YOUR ASSIGNMENT:
Please copy out all lines of the entries that contain the word "parts".

>>>>

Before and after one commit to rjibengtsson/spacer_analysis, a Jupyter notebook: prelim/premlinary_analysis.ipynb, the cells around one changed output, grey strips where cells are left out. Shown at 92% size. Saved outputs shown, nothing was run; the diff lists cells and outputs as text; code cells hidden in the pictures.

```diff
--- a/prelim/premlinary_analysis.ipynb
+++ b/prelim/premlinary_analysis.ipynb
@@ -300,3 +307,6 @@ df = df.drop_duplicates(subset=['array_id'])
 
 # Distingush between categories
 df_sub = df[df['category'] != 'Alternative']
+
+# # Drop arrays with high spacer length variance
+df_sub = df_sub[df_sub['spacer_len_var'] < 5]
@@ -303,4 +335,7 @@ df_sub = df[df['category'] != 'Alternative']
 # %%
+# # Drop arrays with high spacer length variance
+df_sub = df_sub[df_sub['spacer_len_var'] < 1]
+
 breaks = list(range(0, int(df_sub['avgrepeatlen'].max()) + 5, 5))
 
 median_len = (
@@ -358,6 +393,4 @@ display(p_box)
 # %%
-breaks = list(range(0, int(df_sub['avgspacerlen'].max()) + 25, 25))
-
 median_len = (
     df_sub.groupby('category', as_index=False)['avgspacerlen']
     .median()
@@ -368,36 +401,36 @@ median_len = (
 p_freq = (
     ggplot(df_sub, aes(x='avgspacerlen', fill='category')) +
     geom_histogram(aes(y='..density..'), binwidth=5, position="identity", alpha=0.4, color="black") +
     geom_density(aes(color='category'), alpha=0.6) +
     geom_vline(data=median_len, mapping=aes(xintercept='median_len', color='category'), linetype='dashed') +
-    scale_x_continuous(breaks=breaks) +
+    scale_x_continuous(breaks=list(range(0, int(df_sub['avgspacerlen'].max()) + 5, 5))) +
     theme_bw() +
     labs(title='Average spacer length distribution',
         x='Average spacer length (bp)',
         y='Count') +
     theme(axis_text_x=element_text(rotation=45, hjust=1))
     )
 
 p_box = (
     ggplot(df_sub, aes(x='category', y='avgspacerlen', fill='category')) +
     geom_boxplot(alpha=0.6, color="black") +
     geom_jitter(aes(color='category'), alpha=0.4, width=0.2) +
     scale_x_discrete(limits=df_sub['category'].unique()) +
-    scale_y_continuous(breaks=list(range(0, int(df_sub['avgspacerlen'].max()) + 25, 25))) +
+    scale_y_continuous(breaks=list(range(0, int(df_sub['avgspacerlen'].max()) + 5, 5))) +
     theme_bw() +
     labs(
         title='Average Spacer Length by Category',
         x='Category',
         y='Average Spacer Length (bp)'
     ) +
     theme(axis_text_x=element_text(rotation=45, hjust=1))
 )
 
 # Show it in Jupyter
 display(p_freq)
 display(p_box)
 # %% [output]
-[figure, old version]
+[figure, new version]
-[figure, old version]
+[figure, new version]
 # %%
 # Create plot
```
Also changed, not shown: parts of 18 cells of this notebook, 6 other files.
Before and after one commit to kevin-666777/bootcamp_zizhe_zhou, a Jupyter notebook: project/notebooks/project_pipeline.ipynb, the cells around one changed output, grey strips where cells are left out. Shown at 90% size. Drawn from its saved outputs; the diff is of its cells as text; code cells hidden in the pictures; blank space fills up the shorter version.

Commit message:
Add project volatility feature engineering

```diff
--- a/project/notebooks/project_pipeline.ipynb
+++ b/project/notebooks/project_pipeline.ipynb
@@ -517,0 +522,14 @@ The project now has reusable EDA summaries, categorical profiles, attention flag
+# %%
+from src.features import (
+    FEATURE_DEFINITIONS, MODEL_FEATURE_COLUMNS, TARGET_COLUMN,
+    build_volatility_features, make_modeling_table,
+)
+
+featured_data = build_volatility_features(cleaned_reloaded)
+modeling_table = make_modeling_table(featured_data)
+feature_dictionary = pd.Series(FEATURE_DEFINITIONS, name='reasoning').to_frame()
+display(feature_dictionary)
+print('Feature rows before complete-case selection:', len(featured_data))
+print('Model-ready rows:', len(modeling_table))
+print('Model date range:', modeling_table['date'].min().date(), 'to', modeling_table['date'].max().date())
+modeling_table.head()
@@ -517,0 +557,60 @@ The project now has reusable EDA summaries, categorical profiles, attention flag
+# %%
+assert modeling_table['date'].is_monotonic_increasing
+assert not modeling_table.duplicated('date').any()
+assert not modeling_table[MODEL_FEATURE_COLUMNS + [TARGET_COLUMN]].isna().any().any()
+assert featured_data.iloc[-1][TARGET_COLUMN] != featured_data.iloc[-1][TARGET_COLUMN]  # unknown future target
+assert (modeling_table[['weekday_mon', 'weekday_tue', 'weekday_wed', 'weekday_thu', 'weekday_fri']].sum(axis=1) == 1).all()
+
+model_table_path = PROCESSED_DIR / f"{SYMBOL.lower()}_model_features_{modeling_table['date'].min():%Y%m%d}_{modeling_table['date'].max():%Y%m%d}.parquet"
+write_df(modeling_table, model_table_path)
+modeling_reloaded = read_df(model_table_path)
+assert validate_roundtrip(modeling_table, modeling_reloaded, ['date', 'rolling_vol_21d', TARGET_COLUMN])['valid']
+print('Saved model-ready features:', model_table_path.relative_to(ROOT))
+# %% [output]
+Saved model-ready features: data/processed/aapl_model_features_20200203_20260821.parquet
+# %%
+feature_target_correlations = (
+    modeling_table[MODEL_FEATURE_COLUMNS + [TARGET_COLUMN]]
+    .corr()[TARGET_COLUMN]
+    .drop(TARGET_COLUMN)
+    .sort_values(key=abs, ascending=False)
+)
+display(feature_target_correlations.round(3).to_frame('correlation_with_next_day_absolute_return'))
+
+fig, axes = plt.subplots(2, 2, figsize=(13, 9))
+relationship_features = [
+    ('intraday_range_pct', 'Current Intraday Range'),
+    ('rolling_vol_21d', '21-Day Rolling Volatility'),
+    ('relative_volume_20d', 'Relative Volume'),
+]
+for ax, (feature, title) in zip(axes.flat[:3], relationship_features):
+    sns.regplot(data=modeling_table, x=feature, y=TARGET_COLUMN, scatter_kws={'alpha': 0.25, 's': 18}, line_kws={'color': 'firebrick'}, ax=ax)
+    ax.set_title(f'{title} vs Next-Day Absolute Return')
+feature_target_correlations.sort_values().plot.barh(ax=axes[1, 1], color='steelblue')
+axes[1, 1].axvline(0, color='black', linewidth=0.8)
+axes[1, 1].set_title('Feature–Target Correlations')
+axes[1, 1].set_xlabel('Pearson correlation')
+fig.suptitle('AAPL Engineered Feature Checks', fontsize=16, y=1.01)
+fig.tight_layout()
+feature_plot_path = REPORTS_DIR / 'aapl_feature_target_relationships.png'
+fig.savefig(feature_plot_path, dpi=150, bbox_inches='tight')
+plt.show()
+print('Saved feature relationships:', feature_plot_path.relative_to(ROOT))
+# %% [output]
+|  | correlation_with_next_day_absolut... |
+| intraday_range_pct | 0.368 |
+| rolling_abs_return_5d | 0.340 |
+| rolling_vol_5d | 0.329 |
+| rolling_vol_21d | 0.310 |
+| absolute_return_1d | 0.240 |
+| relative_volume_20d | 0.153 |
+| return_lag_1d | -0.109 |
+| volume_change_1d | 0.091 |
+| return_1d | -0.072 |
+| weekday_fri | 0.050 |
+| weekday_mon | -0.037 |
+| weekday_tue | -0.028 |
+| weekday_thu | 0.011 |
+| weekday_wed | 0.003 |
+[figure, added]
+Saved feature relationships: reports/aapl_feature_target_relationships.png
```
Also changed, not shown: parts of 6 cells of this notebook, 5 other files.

<<<<

ANSWER FOR THIS EXERCISE:
Also changed, not shown: parts of 18 cells of this notebook, 6 other files.
Also changed, not shown: parts of 6 cells of this notebook, 5 other files.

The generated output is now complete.